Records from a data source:

....

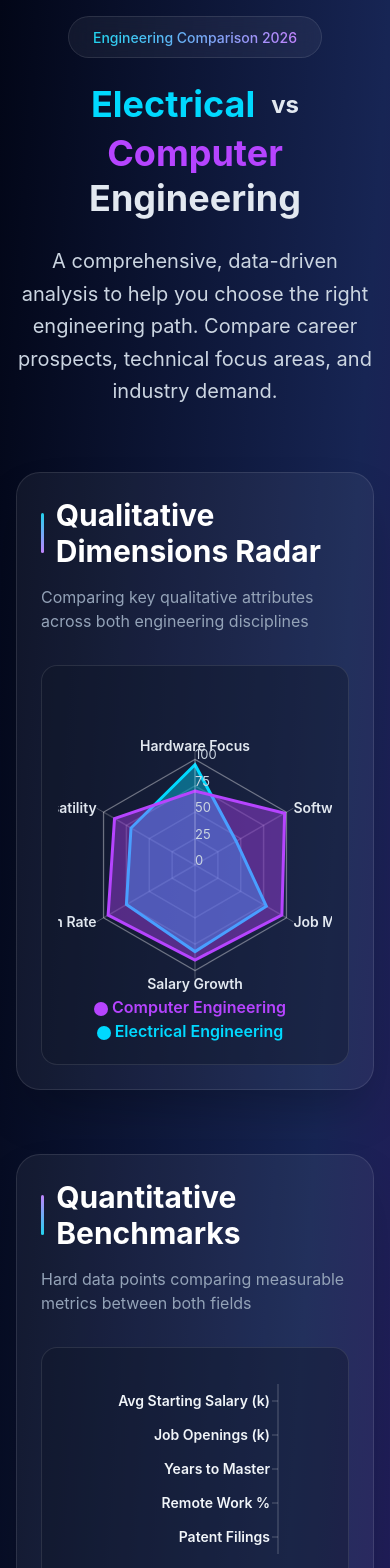
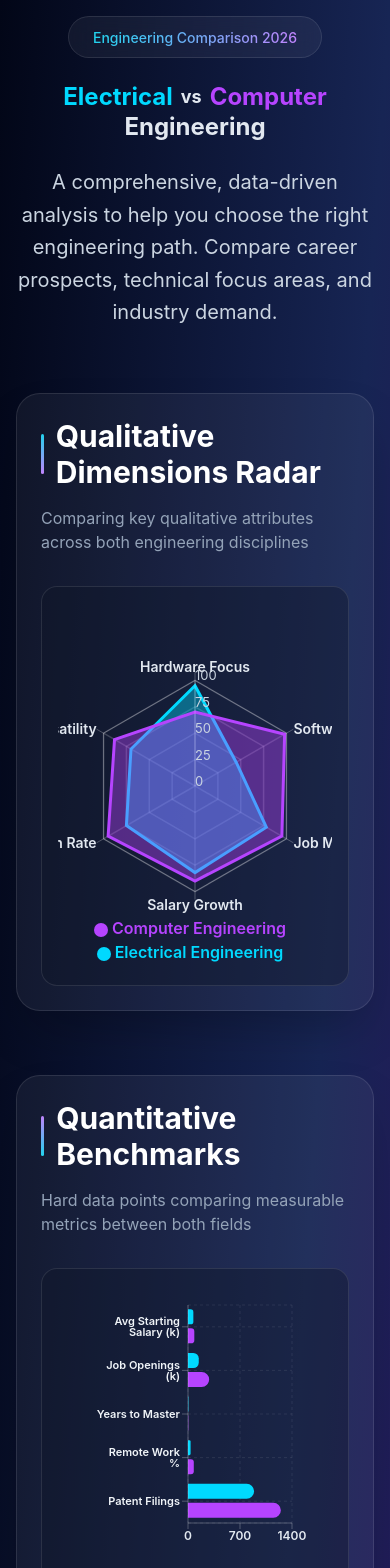
Before and after one commit to MateenCoder/engineering-comparison-dashboard, a React (Create React App) app: page / in a window 390 px wide. Shown: the top 1568 px of the page. Built offline with nearby package versions, Linux system fonts and the light colour scheme.

Commit message:
Fixes hero title wrapping and bar chart visibility on mobile

```diff
--- a/src/App.js
+++ b/src/App.js
@@ -95,10 +95,10 @@ export default function EngineeringComparisonDashboard() {
                         Engineering Comparison 2026
                     </span>
                 </div>
-                <h1 className="text-4xl md:text-8xl lg:text-9xl font-bold mb-6 leading-tight flex flex-col items-center">
-                    <div className="flex flex-wrap justify-center items-center gap-x-4 gap-y-1 md:gap-6">
+                <h1 className="text-2xl min-[400px]:text-3xl md:text-8xl lg:text-9xl font-bold mb-6 leading-tight flex flex-col items-center">
+                    <div className="flex items-center justify-center gap-2 md:gap-6">
                         <span style={{ color: colors.electrical }}>Electrical</span>
-                        <span className="text-slate-200 text-2xl md:text-5xl">vs</span>
+                        <span className="text-slate-200 text-lg md:text-5xl">vs</span>
                         <span style={{ color: colors.computer }}>Computer</span>
                     </div>
                     <span className="text-slate-200">Engineering</span>
@@ -197,19 +197,19 @@ export default function EngineeringComparisonDashboard() {
                             <BarChart
                                 data={benchmarkData}
                                 layout="vertical"
-                                margin={{ left: 40, right: 60, top: 20, bottom: 20 }}
+                                margin={{ left: 10, right: 40, top: 20, bottom: 20 }}
                             >
                                 <CartesianGrid strokeDasharray="3 3" stroke="#ffffff15" />
                                 <XAxis
                                     type="number"
-                                    tick={{ fill: '#e2e8f0', fontSize: 14, fontWeight: 600 }}
+                                    tick={{ fill: '#e2e8f0', fontSize: 12, fontWeight: 600 }}
                                     stroke="#ffffff40"
                                 />
                                 <YAxis
                                     type="category"
                                     dataKey="metric"
-                                    width={180}
-                                    tick={{ fill: '#f1f5f9', fontSize: 14, fontWeight: 600 }}
+                                    width={120}
+                                    tick={{ fill: '#f1f5f9', fontSize: 11, fontWeight: 600 }}
                                     stroke="#ffffff40"
                                 />
                                 <Tooltip
```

....

Only the lines with the string "colors" are wanted; pick them out of the records above and copy them.

◆ EXERCISE RESPONSE:
                         <span style={{ color: colors.electrical }}>Electrical</span>
                         <span style={{ color: colors.computer }}>Computer</span>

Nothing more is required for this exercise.